- **Difference listings**

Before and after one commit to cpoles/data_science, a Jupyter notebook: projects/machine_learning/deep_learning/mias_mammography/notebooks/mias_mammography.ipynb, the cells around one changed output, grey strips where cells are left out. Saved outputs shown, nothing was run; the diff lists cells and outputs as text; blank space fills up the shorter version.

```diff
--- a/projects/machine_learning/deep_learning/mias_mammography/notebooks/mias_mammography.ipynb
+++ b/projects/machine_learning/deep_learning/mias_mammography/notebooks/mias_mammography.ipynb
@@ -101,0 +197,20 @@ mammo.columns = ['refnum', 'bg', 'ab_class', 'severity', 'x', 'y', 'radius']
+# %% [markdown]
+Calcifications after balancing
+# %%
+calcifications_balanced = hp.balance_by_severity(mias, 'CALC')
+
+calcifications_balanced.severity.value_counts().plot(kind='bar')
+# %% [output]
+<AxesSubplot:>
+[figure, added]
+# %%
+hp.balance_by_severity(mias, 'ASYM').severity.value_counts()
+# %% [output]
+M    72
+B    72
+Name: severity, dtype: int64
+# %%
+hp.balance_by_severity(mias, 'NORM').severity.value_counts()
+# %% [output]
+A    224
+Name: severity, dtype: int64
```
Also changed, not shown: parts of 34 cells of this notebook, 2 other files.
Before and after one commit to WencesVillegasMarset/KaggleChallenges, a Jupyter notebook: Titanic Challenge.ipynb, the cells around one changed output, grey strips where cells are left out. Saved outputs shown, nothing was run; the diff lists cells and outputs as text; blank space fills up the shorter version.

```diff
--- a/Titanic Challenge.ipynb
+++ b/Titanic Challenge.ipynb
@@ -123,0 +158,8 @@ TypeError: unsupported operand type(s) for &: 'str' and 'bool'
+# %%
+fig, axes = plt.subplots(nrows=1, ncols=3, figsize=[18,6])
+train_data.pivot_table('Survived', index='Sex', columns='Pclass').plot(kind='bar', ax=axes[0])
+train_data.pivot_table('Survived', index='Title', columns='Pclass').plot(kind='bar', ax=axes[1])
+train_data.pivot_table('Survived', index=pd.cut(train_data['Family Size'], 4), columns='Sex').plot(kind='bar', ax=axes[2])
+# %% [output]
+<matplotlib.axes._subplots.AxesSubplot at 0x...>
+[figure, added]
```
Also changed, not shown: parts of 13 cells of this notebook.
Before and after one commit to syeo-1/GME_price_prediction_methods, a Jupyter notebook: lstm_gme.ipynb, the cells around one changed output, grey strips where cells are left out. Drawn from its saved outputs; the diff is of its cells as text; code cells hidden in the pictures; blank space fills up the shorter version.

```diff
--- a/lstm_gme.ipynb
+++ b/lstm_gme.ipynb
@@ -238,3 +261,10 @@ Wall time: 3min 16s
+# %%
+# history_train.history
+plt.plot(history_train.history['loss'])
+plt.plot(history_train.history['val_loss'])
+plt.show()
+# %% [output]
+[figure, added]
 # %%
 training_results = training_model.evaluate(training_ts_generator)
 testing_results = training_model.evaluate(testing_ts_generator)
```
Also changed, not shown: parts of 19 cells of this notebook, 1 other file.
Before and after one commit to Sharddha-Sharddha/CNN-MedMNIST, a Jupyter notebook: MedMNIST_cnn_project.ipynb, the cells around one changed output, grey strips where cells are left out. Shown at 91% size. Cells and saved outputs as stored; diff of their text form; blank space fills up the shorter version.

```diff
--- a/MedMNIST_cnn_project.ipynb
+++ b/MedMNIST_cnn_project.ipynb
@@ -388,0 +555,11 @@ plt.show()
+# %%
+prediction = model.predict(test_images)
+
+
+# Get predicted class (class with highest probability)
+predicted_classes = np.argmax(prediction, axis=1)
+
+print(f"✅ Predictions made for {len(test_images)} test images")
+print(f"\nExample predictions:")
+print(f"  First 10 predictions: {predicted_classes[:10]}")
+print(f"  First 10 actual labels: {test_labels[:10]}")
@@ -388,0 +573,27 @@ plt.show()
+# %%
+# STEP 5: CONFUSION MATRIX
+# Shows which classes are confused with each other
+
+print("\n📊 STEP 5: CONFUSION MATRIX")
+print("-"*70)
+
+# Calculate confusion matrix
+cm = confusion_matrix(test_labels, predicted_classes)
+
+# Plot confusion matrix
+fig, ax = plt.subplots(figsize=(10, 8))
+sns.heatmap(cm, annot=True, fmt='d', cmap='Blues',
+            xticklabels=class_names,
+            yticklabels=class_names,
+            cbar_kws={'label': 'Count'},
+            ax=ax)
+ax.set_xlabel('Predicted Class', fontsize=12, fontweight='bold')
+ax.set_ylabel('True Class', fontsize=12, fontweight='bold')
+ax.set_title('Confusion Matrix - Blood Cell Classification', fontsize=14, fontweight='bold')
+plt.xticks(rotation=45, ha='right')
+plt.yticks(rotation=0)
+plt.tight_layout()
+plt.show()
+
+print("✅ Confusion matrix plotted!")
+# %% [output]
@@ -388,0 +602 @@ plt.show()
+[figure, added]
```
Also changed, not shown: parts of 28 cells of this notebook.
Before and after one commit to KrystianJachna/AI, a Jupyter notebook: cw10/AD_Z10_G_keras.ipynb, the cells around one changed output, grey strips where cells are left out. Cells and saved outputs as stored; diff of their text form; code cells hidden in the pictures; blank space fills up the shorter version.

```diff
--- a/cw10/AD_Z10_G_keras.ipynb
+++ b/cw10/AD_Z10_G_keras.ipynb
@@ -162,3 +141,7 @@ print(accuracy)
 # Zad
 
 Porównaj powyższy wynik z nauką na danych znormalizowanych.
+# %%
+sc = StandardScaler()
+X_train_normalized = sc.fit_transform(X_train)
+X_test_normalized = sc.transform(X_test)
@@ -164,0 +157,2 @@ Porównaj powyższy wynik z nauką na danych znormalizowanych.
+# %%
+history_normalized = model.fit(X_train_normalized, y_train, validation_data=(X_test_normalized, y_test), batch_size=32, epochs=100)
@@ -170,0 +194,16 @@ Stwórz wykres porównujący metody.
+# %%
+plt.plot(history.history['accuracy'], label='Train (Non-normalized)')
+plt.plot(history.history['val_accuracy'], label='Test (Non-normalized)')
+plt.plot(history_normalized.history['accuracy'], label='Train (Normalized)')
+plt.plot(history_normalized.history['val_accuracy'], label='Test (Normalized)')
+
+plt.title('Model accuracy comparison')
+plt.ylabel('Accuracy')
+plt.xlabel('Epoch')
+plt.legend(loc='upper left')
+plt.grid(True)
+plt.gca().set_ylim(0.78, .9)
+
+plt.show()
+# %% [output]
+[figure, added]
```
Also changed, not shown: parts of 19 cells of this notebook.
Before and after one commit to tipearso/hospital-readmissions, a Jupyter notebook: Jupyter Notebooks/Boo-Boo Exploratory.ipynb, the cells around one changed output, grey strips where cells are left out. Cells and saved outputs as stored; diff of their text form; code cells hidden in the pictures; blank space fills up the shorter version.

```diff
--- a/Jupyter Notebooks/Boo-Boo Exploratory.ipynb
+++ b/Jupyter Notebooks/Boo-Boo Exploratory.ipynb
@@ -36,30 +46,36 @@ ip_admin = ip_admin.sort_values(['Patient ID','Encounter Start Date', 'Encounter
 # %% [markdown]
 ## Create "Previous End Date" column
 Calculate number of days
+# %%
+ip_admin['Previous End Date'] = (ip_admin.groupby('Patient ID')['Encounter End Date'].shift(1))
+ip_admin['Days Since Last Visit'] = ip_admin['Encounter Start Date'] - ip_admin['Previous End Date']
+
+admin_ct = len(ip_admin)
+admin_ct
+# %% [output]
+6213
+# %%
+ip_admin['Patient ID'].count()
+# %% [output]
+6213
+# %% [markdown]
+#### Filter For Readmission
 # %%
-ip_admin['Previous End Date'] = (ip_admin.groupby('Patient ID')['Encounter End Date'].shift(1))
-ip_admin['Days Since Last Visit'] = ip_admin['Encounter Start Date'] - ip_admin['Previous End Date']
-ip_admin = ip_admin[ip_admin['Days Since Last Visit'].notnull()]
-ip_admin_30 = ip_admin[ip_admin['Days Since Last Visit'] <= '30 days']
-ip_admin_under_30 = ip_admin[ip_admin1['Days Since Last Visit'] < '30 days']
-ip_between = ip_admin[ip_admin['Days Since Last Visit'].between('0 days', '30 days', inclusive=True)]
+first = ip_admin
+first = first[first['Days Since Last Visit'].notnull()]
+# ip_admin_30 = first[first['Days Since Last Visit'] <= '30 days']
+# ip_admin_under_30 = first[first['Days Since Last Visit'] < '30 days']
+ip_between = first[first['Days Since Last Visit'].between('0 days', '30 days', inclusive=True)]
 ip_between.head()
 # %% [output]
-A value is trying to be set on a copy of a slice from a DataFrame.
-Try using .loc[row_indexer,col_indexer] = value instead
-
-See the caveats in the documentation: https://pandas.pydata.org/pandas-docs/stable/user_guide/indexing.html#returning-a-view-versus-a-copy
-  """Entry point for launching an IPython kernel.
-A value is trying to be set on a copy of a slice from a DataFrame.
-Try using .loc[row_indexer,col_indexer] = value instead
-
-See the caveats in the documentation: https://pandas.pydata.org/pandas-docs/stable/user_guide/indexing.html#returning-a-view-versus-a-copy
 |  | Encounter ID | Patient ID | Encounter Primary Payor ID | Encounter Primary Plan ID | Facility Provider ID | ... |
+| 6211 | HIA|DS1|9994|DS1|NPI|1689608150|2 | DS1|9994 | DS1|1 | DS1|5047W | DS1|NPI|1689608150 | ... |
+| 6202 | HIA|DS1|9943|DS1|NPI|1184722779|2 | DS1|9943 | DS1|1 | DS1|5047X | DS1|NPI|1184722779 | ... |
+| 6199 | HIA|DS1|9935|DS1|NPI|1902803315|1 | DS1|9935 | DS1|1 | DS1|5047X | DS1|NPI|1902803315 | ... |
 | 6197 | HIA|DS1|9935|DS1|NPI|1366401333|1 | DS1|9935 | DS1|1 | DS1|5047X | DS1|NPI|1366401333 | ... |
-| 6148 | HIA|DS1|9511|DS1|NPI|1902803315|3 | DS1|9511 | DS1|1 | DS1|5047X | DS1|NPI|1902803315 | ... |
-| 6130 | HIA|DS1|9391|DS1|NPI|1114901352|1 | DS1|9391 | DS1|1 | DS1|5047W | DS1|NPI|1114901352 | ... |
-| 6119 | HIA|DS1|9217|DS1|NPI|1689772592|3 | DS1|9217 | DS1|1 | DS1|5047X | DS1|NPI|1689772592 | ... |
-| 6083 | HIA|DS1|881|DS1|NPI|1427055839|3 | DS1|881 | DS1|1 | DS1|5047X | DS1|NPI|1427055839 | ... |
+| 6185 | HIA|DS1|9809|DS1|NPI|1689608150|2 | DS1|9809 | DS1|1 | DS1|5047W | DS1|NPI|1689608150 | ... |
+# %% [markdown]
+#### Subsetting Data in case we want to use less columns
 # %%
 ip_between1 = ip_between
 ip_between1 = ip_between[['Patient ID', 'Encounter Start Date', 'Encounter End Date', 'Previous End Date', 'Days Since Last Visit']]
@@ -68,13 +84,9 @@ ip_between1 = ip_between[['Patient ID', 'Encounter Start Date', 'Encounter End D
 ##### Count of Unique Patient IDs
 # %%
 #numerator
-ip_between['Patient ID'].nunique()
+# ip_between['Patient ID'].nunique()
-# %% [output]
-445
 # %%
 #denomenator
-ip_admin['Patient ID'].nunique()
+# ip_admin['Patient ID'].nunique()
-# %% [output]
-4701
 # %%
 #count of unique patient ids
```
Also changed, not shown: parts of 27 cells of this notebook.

- **WHAT YOU ARE ASKED TO DO**
The lines above, from the first through the one containing "Also changed, not shown: parts of 34", must be restated word for word, with nothing added.

- **THE COMPLETED TASK**
Before and after one commit to cpoles/data_science, a Jupyter notebook: projects/machine_learning/deep_learning/mias_mammography/notebooks/mias_mammography.ipynb, the cells around one changed output, grey strips where cells are left out. Saved outputs shown, nothing was run; the diff lists cells and outputs as text; blank space fills up the shorter version.

```diff
--- a/projects/machine_learning/deep_learning/mias_mammography/notebooks/mias_mammography.ipynb
+++ b/projects/machine_learning/deep_learning/mias_mammography/notebooks/mias_mammography.ipynb
@@ -101,0 +197,20 @@ mammo.columns = ['refnum', 'bg', 'ab_class', 'severity', 'x', 'y', 'radius']
+# %% [markdown]
+Calcifications after balancing
+# %%
+calcifications_balanced = hp.balance_by_severity(mias, 'CALC')
+
+calcifications_balanced.severity.value_counts().plot(kind='bar')
+# %% [output]
+<AxesSubplot:>
+[figure, added]
+# %%
+hp.balance_by_severity(mias, 'ASYM').severity.value_counts()
+# %% [output]
+M    72
+B    72
+Name: severity, dtype: int64
+# %%
+hp.balance_by_severity(mias, 'NORM').severity.value_counts()
+# %% [output]
+A    224
+Name: severity, dtype: int64
```
Also changed, not shown: parts of 34 cells of this notebook, 2 other files.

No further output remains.